U.S. social policies helped keep child poverty rates from climbing during Great Recession

David Rothwell

CPHHS Assistant Professor David Rothwell

Social policies enacted in the United States during the Great Recession appear to have kept child poverty rates stable during a critical period when such programs were most needed because of a struggling economy, according to a new study.

The 2008-09 recession offers a valuable window to study the impact of important safety net programs such as unemployment, welfare, food stamps and tax credits, says David Rothwell, an assistant professor in OSU’s College of Public Health and Human Sciences and the study’s lead author.

“If nothing had been done during these years, poverty would have increased a lot because wages were down so much during that time,” David says. “These policies offset what otherwise would likely have been a five percent increase in child poverty rates during that period.”

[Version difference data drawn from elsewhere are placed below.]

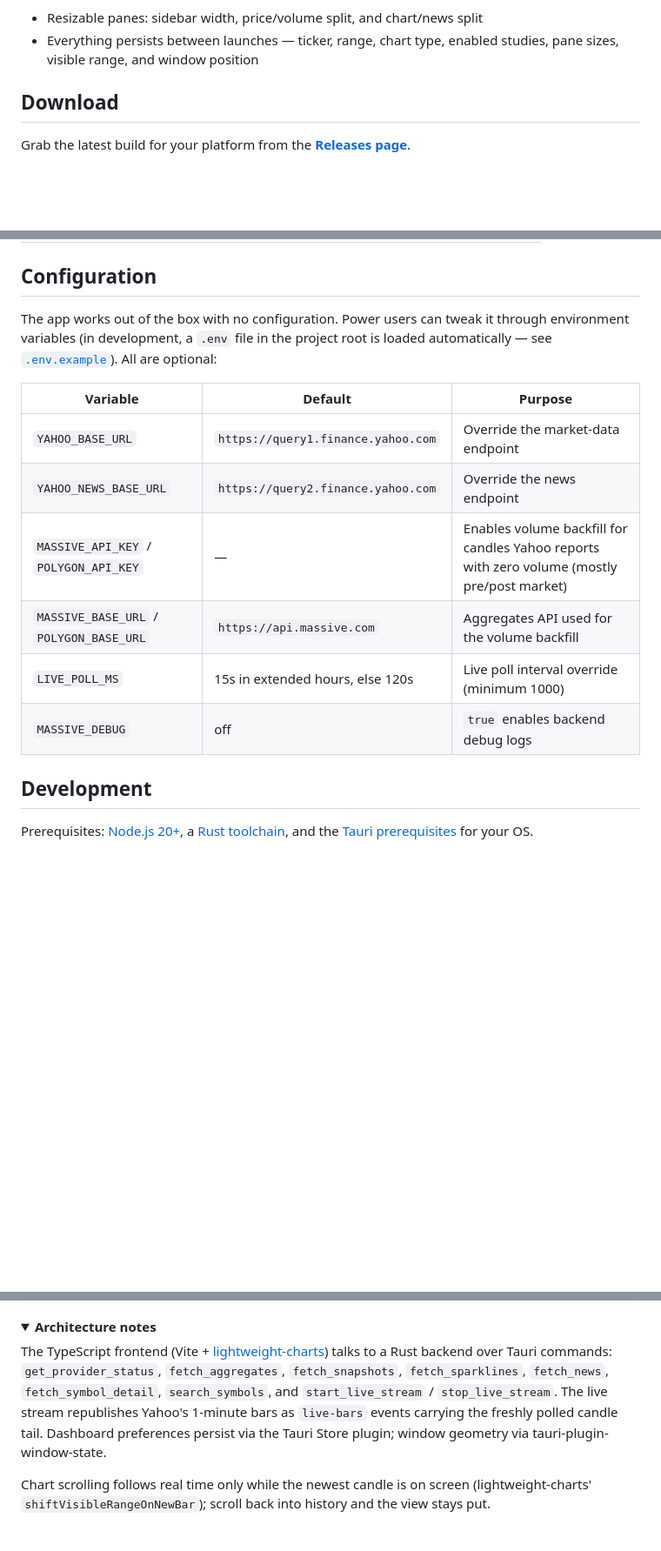
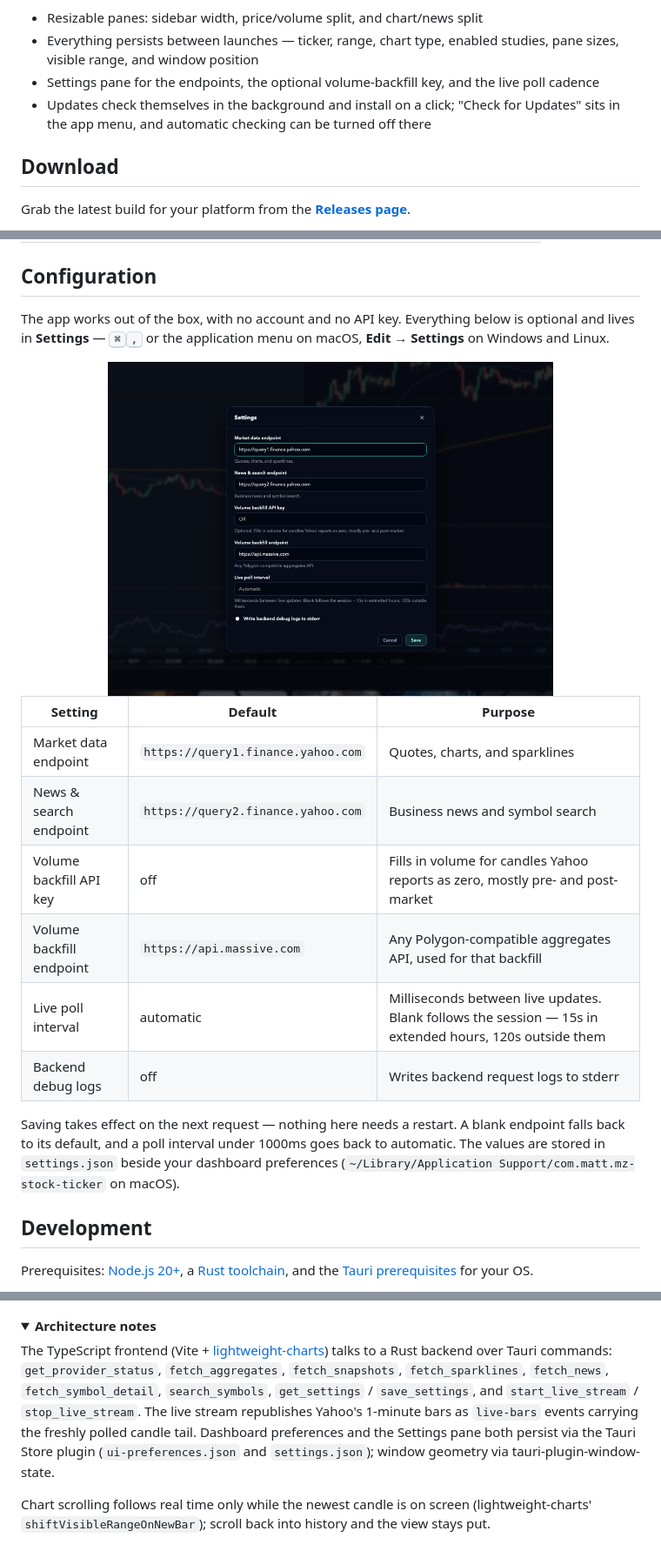
Before and after one commit to MZ-Industries/mz-stock-ticker, a Markdown page: README.md, 3 parts joined by grey strips. Shown at 87% size. GitHub-like rendering; pictures changed too: docs/screenshot-settings.png (added); folded sections open; blank space fills up the shorter version.

Commit message:
docs: document the settings pane and refresh the screenshots
Replaces the environment-variable table with the Settings pane and where
to find it, adds a shot of the pane, and retakes the main screenshot on
the current UI.

Co-Authored-By: Claude Opus 5 (1M context) <noreply@anthropic.com>

```diff
--- a/README.md
+++ b/README.md
@@ -52,6 +52,8 @@ No account. No API key. Add your symbols and go.
 
 - Resizable panes: sidebar width, price/volume split, and chart/news split
 - Everything persists between launches — ticker, range, chart type, enabled studies, pane sizes, visible range, and window position
+- Settings pane for the endpoints, the optional volume-backfill key, and the live poll cadence
+- Updates check themselves in the background and install on a click; "Check for Updates" sits in the app menu, and automatic checking can be turned off there
 
 ## Download
 
@@ -90,19 +92,27 @@ Grab the latest build for your platform from the
 
 ## Configuration
 
-The app works out of the box with no configuration. Power users can tweak it
-through environment variables (in development, a `.env` file in the project
-root is loaded automatically — see [`.env.example`](.env.example)). All are
-optional:
+The app works out of the box, with no account and no API key. Everything below
+is optional and lives in **Settings** — <kbd>⌘</kbd><kbd>,</kbd> or the
+application menu on macOS, **Edit → Settings** on Windows and Linux.
 
-| Variable                                | Default                            | Purpose                                                                                        |
-| --------------------------------------- | ---------------------------------- | ---------------------------------------------------------------------------------------------- |
-| `YAHOO_BASE_URL`                        | `https://query1.finance.yahoo.com` | Override the market-data endpoint                                                              |
-| `YAHOO_NEWS_BASE_URL`                   | `https://query2.finance.yahoo.com` | Override the news endpoint                                                                     |
-| `MASSIVE_API_KEY` / `POLYGON_API_KEY`   | —                                  | Enables volume backfill for candles Yahoo reports with zero volume (mostly pre/post market)    |
-| `MASSIVE_BASE_URL` / `POLYGON_BASE_URL` | `https://api.massive.com`          | Aggregates API used for the volume backfill                                                    |
-| `LIVE_POLL_MS`                          | 15s in extended hours, else 120s   | Live poll interval override (minimum 1000)                                                     |
-| `MASSIVE_DEBUG`                         | off                                | `true` enables backend debug logs                                                              |
+<div align="center">
+  <img src="docs/screenshot-settings.png" alt="The Settings pane showing the market data, news, and volume backfill endpoints, the backfill API key, and the live poll interval" width="72%" />
+</div>
+
+| Setting                    | Default                            | Purpose                                                                                              |
+| -------------------------- | ---------------------------------- | ---------------------------------------------------------------------------------------------------- |
+| Market data endpoint       | `https://query1.finance.yahoo.com` | Quotes, charts, and sparklines                                                                         |
+| News & search endpoint     | `https://query2.finance.yahoo.com` | Business news and symbol search                                                                        |
+| Volume backfill API key    | off                                | Fills in volume for candles Yahoo reports as zero, mostly pre- and post-market                          |
+| Volume backfill endpoint   | `https://api.massive.com`          | Any Polygon-compatible aggregates API, used for that backfill                                          |
+| Live poll interval         | automatic                          | Milliseconds between live updates. Blank follows the session — 15s in extended hours, 120s outside them |
+| Backend debug logs         | off                                | Writes backend request logs to stderr                                                                  |
+
+Saving takes effect on the next request — nothing here needs a restart. A blank
+endpoint falls back to its default, and a poll interval under 1000ms goes back
+to automatic. The values are stored in `settings.json` beside your dashboard
+preferences (`~/Library/Application Support/com.matt.mz-stock-ticker` on macOS).
 
 ## Development
 
@@ -131,10 +141,11 @@ cd src-tauri && cargo test            # backend tests
 The TypeScript frontend (Vite + [lightweight-charts](https://github.com/tradingview/lightweight-charts))
 talks to a Rust backend over Tauri commands: `get_provider_status`,
 `fetch_aggregates`, `fetch_snapshots`, `fetch_sparklines`, `fetch_news`,
-`fetch_symbol_detail`, `search_symbols`, and `start_live_stream` /
-`stop_live_stream`. The live stream republishes Yahoo's 1-minute bars as
+`fetch_symbol_detail`, `search_symbols`, `get_settings` / `save_settings`, and
+`start_live_stream` / `stop_live_stream`. The live stream republishes Yahoo's 1-minute bars as
 `live-bars` events carrying the freshly polled candle tail. Dashboard
-preferences persist via the Tauri Store plugin; window geometry via
+preferences and the Settings pane both persist via the Tauri Store plugin
+(`ui-preferences.json` and `settings.json`); window geometry via
 tauri-plugin-window-state.
 
 Chart scrolling follows real time only while the newest candle is on screen
```
Also changed, not shown: other parts of README.md (+1 -1 lines), 1 other file.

The findings were published in the latest issue of the Journal of Marriage and Family. The study’s co-author is Annie McEwen of Carleton University in Ottawa, Ontario, Canada.

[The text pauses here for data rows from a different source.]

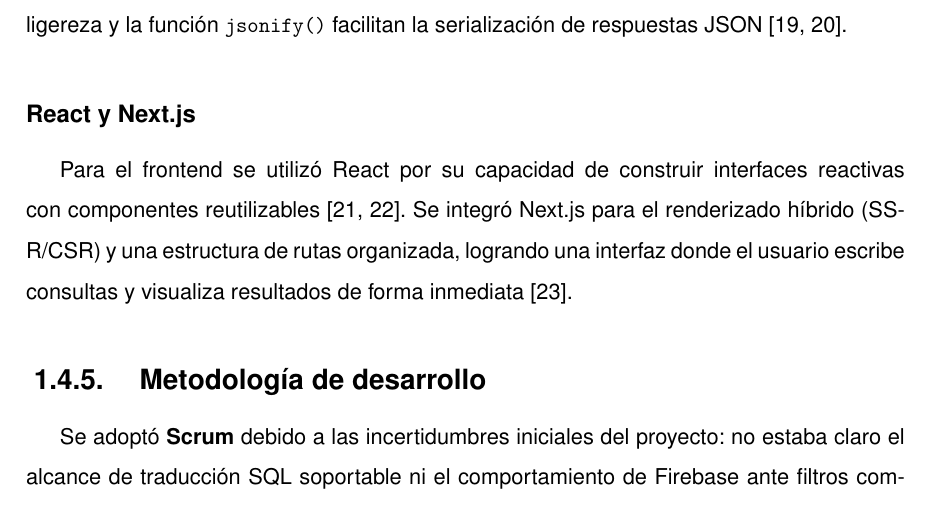
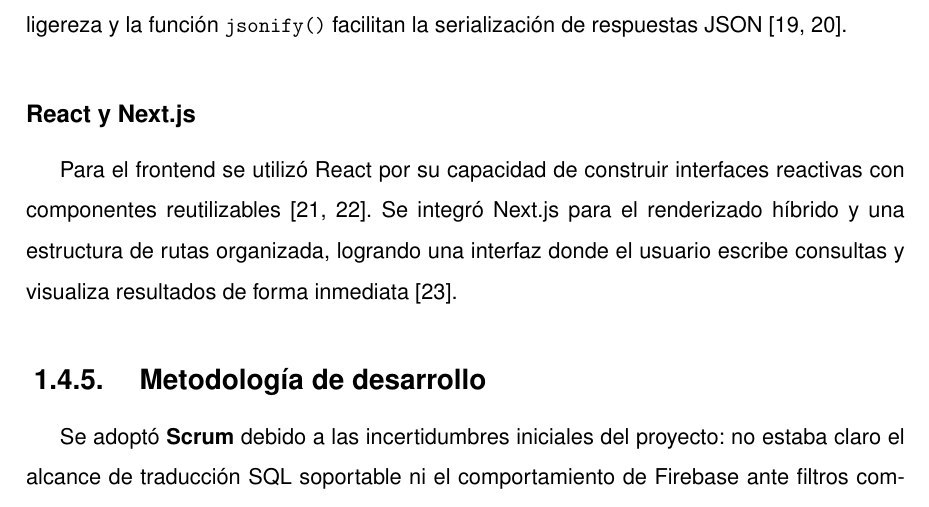
Before and after one commit to greyox97/sql-nosql-tic, a LaTeX thesis (latex/01Principal/main.tex, which reads latex/04Sections/03ContentOfDocument/01Chapter/01-04-Section.tex): part of page 18 of 88, cut so that both start at the same text. Compiled offline with pdfLaTeX.

Commit message:
feat: correcciones latex

```diff
--- a/latex/04Sections/03ContentOfDocument/01Chapter/01-04-Section.tex
+++ b/latex/04Sections/03ContentOfDocument/01Chapter/01-04-Section.tex
@@ -44,7 +44,7 @@ Microframework de Python utilizado para exponer el middleware como API REST. Su
 
 \subsubsection{React y Next.js}
 
-Para el frontend se utilizó React por su capacidad de construir interfaces reactivas con componentes reutilizables~\parencite{banks2020learning, hoque2020fullstack}. Se integró Next.js para el renderizado híbrido (SSR/CSR) y una estructura de rutas organizada, logrando una interfaz donde el usuario escribe consultas y visualiza resultados de forma inmediata~\parencite{vercel2024docs}.
+Para el frontend se utilizó React por su capacidad de construir interfaces reactivas con componentes reutilizables~\parencite{banks2020learning, hoque2020fullstack}. Se integró Next.js para el renderizado híbrido y una estructura de rutas organizada, logrando una interfaz donde el usuario escribe consultas y visualiza resultados de forma inmediata~\parencite{vercel2024docs}.
 
 \subsection{Metodología de desarrollo}
 
```
Also changed, not shown: 5 other files.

David studies poverty and its impact on families and children. Experiencing poverty in childhood can have lifetime impacts for those children; past research has shown that children who grow up in poverty are more likely to struggle in school, earn less money throughout life; and experience family instability as adults.

“There are long-term economic benefits to investing in economic security for families with young children,” David says.

The goal of the most recent study was to better understand how public policy efforts impacted poverty rates during the recession, specifically for children living in unmarried households, where the head of the household is not married. Children in these unmarried households are at a greater risk of poverty, and that risk increases during times of economic turmoil.

In addition, the number of children living in unmarried households has risen dramatically over the last few decades, but many common social welfare policies were developed as part of the New Deal in response to the Great Depression in the 1930s or in the 1960s as part of the Great Society, when most children lived in married families.

“Family life has changed so much. We wanted to better understand how different policies affect different types of family households,” he says. “It’s also important for policymakers to understand how our existing social welfare programs are affecting today’s families. The safety net is really thin.”

For the study, David analyzed child poverty rates in the U.S. and four countries with similar demographics and legal traditions: the United Kingdom, Ireland, Canada and Australia. Between 2007 and 2010, child poverty declined in Canada and the United Kingdom; increased in Australia and Ireland; and remained unchanged in the United States.

Changes in income accounted for the decline in Canada and the increases in Australia and Ireland. In contrast, changes to the social safety net offset a potential increase in poverty in the United States and were associated with poverty reductions in the United Kingdom.

The findings indicate that existing or enhanced social welfare programs such as the American Recovery and Reinvestment Act of 2009 were able to offset impacts of wage declines during that period in the U.S., and policies had a similar effect in the United Kingdom. Though it is difficult to make comparisons from country to country, because each country experienced the recession differently, the findings highlight how investments in social welfare programs during that period affected child poverty rates in each country, David says.

“This cross-national research helps us understand the magnitude of the role policy plays in protecting children and families most at risk,” he says. “The U.S was hit hard by the recession, but the social welfare policies used during those years were effective in halting what would’ve been a troubling increase in child poverty.”

Further research is needed to understand how the post-recession recovery has affected poverty rates. Some countries, including the U.S., have since scaled back their recession-era social welfare programs or let short-term programs expire, David says. Researchers also would like to better understand which social programs – welfare, food assistance, tax credits or other benefits – had the most impact on families.

During the most recent recession, the social welfare system lifted many vulnerable families above poverty. To reduce poverty in the long run, it’s important to make sure families are accessing eligible benefits and to consider increasing the adequacy of existing programs, David says.